── AVAILABLE RECORDS

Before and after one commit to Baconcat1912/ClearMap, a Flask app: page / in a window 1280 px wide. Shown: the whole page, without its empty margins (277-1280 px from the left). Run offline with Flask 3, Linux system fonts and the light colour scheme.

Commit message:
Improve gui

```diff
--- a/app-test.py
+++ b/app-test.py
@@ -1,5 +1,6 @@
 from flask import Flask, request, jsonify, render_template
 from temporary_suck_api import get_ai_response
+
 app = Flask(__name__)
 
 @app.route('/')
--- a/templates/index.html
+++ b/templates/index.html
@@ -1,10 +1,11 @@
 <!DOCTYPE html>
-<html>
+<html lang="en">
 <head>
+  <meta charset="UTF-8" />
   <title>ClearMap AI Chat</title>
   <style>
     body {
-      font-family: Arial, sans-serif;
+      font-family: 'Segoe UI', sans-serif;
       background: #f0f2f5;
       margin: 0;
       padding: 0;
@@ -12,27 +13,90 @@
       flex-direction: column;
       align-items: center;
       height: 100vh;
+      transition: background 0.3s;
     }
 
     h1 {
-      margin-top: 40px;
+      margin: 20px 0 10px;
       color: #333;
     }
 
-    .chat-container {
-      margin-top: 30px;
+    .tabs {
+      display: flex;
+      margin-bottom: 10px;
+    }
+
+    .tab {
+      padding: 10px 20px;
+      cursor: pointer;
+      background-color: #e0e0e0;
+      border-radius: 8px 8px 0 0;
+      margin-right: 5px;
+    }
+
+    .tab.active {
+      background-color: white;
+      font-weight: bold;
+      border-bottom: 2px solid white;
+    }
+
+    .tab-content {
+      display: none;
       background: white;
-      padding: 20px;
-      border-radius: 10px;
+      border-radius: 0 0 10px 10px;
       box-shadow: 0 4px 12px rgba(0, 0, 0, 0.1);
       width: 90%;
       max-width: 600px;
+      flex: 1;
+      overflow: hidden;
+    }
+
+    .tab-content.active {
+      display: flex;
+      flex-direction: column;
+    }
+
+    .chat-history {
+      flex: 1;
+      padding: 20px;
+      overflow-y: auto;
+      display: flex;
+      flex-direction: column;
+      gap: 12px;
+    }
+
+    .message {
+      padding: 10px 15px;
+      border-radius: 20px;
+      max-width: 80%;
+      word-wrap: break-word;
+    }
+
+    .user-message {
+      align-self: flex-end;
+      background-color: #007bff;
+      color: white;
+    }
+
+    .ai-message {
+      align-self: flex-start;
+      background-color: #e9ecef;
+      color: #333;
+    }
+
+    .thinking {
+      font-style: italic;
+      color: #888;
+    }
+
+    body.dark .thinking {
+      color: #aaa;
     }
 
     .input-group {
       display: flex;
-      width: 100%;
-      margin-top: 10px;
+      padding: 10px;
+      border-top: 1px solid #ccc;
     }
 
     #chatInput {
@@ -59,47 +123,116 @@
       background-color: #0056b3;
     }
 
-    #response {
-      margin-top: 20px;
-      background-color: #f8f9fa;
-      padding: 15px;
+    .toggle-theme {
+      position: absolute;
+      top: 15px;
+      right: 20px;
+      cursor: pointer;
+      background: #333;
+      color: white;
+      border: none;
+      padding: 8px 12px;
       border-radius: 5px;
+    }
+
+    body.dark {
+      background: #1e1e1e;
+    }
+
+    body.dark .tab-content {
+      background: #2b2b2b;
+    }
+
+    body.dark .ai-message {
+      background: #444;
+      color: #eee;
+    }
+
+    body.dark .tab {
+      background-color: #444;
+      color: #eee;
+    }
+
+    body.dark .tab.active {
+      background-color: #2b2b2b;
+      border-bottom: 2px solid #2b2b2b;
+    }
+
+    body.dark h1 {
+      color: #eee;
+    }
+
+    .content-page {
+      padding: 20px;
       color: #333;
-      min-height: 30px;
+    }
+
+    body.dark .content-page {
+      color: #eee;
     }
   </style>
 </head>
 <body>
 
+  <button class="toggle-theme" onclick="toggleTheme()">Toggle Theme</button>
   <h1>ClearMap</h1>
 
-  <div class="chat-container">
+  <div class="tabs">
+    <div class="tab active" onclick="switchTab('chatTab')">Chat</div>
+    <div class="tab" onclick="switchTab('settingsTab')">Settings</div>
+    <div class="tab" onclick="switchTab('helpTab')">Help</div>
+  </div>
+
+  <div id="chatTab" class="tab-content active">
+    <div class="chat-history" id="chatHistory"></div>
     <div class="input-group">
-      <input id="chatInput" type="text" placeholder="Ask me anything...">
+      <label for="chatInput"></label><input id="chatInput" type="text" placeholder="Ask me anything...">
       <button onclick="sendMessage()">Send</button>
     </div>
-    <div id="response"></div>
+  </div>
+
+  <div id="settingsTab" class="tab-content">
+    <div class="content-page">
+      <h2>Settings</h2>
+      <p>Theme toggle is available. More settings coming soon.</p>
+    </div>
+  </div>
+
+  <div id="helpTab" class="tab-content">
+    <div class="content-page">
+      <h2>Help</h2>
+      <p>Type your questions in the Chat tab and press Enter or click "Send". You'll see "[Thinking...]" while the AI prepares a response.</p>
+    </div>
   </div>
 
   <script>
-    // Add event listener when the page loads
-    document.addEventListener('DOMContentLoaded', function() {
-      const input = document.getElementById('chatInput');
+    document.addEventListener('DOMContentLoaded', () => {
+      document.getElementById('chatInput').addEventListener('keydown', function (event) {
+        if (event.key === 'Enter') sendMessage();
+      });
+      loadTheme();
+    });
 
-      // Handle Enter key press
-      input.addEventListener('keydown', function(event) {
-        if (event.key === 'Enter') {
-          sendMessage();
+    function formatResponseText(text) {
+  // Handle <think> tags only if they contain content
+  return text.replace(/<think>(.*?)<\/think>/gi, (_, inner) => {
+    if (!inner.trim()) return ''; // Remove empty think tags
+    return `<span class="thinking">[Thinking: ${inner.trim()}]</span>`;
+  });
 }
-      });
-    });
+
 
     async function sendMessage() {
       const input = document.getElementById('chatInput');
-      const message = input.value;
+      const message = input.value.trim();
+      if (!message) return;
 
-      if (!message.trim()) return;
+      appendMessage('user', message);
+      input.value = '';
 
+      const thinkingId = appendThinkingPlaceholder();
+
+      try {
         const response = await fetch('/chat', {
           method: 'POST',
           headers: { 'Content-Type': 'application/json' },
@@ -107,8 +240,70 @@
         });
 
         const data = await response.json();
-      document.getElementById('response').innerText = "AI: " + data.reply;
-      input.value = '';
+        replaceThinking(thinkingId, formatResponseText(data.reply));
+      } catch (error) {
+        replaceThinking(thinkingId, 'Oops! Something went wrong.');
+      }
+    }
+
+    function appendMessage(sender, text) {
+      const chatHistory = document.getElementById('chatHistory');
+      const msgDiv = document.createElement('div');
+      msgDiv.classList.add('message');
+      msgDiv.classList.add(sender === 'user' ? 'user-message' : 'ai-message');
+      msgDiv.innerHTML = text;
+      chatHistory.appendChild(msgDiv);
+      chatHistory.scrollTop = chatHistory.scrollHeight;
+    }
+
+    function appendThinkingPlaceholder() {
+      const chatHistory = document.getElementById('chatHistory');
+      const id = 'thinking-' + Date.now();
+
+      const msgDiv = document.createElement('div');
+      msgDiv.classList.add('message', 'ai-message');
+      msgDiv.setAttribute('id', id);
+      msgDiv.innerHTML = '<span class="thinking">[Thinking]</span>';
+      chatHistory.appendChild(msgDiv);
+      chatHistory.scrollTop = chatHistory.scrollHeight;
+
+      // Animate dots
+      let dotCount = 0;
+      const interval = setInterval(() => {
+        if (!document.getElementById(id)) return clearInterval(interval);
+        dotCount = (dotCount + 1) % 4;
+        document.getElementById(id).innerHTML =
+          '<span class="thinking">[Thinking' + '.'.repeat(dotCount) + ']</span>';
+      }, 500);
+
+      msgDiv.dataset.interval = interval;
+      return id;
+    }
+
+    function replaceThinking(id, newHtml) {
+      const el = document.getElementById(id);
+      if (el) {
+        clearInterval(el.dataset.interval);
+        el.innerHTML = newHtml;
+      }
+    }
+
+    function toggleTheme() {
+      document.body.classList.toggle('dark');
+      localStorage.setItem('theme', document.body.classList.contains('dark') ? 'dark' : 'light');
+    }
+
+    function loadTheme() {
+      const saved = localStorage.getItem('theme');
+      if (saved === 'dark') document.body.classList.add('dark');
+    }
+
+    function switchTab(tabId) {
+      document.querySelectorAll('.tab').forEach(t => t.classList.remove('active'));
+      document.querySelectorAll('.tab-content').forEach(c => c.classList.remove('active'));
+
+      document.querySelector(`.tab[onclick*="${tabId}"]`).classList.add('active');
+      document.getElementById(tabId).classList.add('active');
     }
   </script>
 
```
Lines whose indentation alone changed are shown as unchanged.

────

* **DESCRIPTION OF THE TASK**
Return each line in the records that holds the string "padding".

* **REPLY**
       padding: 0;
+      padding: 10px 20px;
-      padding: 20px;
+      padding: 20px;
+      padding: 10px 15px;
+      padding: 10px;
-      padding: 15px;
+      padding: 8px 12px;
+      padding: 20px;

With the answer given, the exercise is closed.